We are happy to say that over the last 21 years we have been able to successfully raise and nurse back to health more than 320 orangutans in Sumatra. They have all been released back into the wild. Thus they form the foundation of a new wild population. Since the beginning of our work in Sumatra, we have looked after 420 orangutans at the station. So on average, about 20 orangutans have been brought in to us each year.
Great medical expertise
Every new orangutan in the quarantine and rehabilitation station first goes through a quarantine phase. Before and after these three weeks, medical examinations are carried out. This procedure ensures the prevention of the spread of infectious diseases (including corona). Throughout their stay at the station, the orangutans are closely monitored and medical intervention is provided when necessary.

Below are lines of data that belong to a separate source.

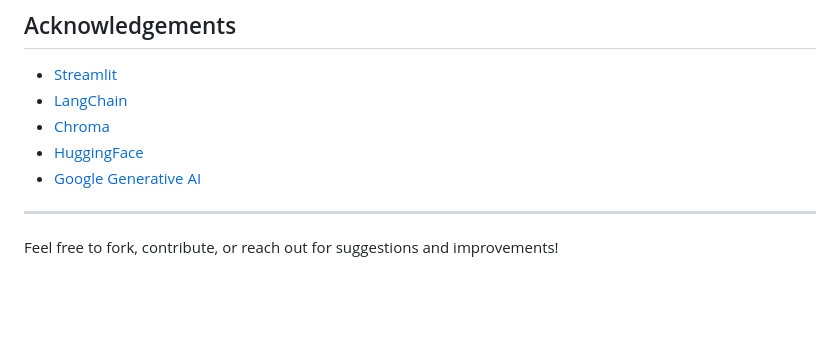
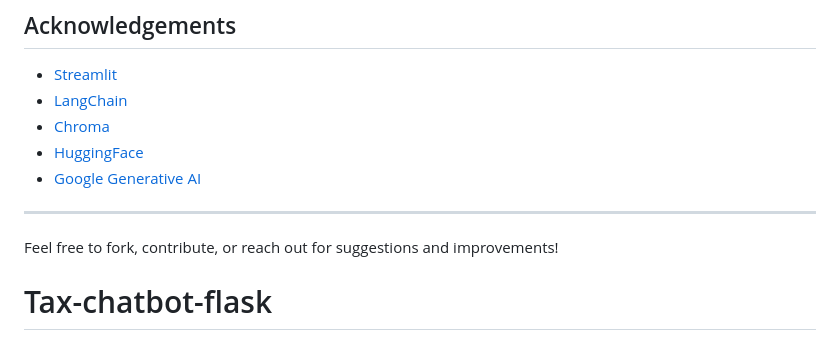
Before and after one commit to SudarshanC00/Tax-Assistance-Chatbot, a Markdown page: README.md, the part around the change. Drawn GitHub-style; blank space fills up the shorter version.

```diff
--- a/README.md
+++ b/README.md
@@ -119,3 +119,4 @@ This project is licensed under the MIT License. See the LICENSE file for details
 ---
 
 Feel free to fork, contribute, or reach out for suggestions and improvements!
+# Tax-chatbot-flask
```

A team of veterinarians is available 24/7. In particularly complicated cases, external doctors are also called in to perform interventions to help the orangutans. There is a medical clinic inside the station where most of the treatments and operations are carried out.

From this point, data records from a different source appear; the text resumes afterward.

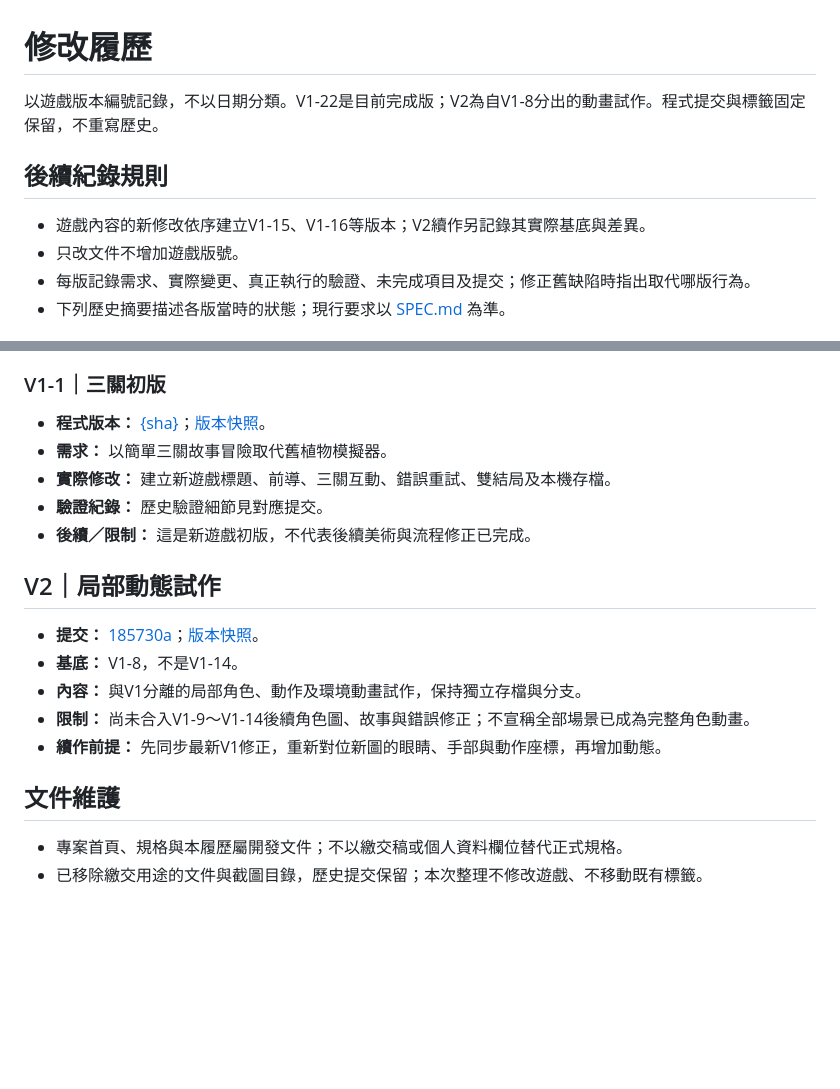
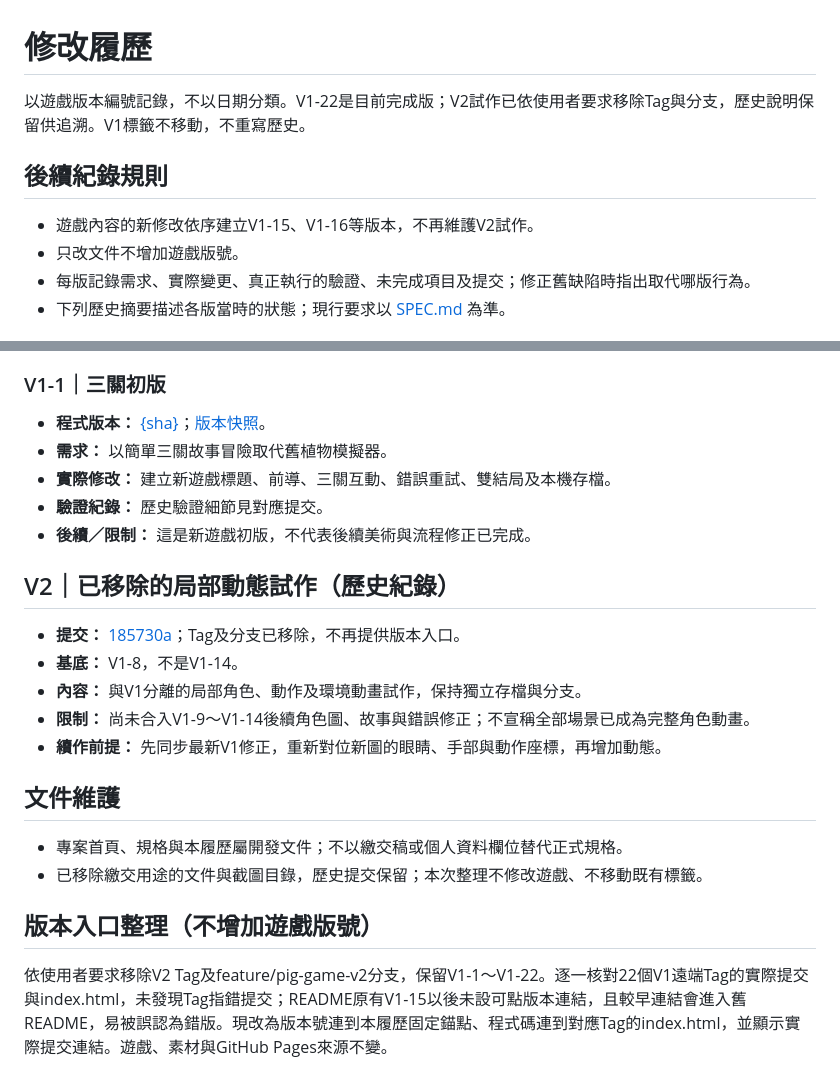
Before and after one commit to vitas9313-sketch/a-terrible-time-to-garden, a Markdown page: CHANGELOG.md, 2 parts joined by grey strips. GitHub-like rendering; blank space fills up the shorter version.

```diff
--- a/CHANGELOG.md
+++ b/CHANGELOG.md
@@ -1,10 +1,10 @@
 # 修改履歷
 
-以遊戲版本編號記錄，不以日期分類。V1-22是目前完成版；V2為自V1-8分出的動畫試作。程式提交與標籤固定保留，不重寫歷史。
+以遊戲版本編號記錄，不以日期分類。V1-22是目前完成版；V2試作已依使用者要求移除Tag與分支，歷史說明保留供追溯。V1標籤不移動，不重寫歷史。
 
 ## 後續紀錄規則
 
-- 遊戲內容的新修改依序建立V1-15、V1-16等版本；V2續作另記錄其實際基底與差異。
+- 遊戲內容的新修改依序建立V1-15、V1-16等版本，不再維護V2試作。
 - 只改文件不增加遊戲版號。
 - 每版記錄需求、實際變更、真正執行的驗證、未完成項目及提交；修正舊缺陷時指出取代哪版行為。
 - 下列歷史摘要描述各版當時的狀態；現行要求以 [SPEC.md](SPEC.md) 為準。
@@ -186,9 +230,9 @@
 - **驗證紀錄：** 歷史驗證細節見對應提交。
 - **後續／限制：** 這是新遊戲初版，不代表後續美術與流程修正已完成。
 
-## V2｜局部動態試作
+## V2｜已移除的局部動態試作（歷史紀錄）
 
-- **提交：** [185730a](https://github.com/vitas9313-sketch/a-terrible-time-to-garden/commit/185730a)；[版本快照](https://github.com/vitas9313-sketch/a-terrible-time-to-garden/tree/V2)。
+- **提交：** [185730a](https://github.com/vitas9313-sketch/the-great-pig-escape/commit/185730a)；Tag及分支已移除，不再提供版本入口。
 - **基底：** V1-8，不是V1-14。
 - **內容：** 與V1分離的局部角色、動作及環境動畫試作，保持獨立存檔與分支。
 - **限制：** 尚未合入V1-9～V1-14後續角色圖、故事與錯誤修正；不宣稱全部場景已成為完整角色動畫。
@@ -198,3 +242,8 @@
 
 - 專案首頁、規格與本履歷屬開發文件；不以繳交稿或個人資料欄位替代正式規格。
 - 已移除繳交用途的文件與截圖目錄，歷史提交保留；本次整理不修改遊戲、不移動既有標籤。
+
+
+## 版本入口整理（不增加遊戲版號）
+
+依使用者要求移除V2 Tag及feature/pig-game-v2分支，保留V1-1～V1-22。逐一核對22個V1遠端Tag的實際提交與index.html，未發現Tag指錯提交；README原有V1-15以後未設可點版本連結，且較早連結會進入舊README，易被誤認為錯版。現改為版本號連到本履歷固定錨點、程式碼連到對應Tag的index.html，並顯示實際提交連結。遊戲、素材與GitHub Pages來源不變。
```
Also changed, not shown: other parts of CHANGELOG.md (+58 -14 lines), README.md (+30 -36 lines), SPEC.md (+6 -8 lines).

The sad case of «Ocan»
Unfortunately, sometimes help comes too late. Injuries are too severe or diseases cannot be cured as desired – orangutans die. These losses are always very painful. Our team in Sumatra had to say goodbye to orangutan «Ocan» in November 2021. Ocan was previously kept as an illegal pet and arrived at the station in June 2021. Initially, the medical examinations were initially mostly unremarkable. He quickly became accustomed to eating species-appropriate food and curiously explored the environment at the rainforest school. His sudden death is a bitter loss for us. The exact causes of his death are still being examined.